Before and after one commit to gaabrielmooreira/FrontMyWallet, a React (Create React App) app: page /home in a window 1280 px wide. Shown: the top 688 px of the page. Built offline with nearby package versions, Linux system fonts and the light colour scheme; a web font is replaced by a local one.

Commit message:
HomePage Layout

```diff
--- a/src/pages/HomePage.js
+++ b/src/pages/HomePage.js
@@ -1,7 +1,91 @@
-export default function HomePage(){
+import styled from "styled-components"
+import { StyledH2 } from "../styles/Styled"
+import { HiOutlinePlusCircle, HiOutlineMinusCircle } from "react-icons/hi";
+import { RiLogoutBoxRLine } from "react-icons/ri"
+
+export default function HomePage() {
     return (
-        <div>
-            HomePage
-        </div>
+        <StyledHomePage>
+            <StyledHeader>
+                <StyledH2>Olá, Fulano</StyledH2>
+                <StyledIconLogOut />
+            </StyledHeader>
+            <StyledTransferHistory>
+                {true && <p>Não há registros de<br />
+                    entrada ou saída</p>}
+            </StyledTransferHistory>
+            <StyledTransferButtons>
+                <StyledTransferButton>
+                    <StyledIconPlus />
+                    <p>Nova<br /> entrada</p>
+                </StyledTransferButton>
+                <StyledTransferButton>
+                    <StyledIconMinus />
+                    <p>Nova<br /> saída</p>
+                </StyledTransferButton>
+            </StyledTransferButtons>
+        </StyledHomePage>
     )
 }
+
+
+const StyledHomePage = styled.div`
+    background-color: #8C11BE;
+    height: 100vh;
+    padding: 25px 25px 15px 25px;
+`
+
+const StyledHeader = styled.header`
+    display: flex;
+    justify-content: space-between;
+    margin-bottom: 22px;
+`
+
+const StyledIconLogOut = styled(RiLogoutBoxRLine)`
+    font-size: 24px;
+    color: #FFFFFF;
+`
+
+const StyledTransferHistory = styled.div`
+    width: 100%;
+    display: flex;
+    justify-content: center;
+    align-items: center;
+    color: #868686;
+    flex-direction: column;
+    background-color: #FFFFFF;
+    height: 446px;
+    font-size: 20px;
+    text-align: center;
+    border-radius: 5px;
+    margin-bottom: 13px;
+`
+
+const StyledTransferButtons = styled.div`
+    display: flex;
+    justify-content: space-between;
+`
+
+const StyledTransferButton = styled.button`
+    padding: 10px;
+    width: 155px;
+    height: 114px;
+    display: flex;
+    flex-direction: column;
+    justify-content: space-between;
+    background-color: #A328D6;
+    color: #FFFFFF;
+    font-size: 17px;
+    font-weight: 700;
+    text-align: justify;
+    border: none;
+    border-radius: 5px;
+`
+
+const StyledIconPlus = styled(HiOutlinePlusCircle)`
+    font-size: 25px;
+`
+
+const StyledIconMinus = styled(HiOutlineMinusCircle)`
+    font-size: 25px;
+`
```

____

Filter the listing above so that only lines holding the word "color" remain, and report those lines.

+    background-color: #8C11BE;
+    color: #FFFFFF;
+    color: #868686;
+    background-color: #FFFFFF;
+    background-color: #A328D6;
+    color: #FFFFFF;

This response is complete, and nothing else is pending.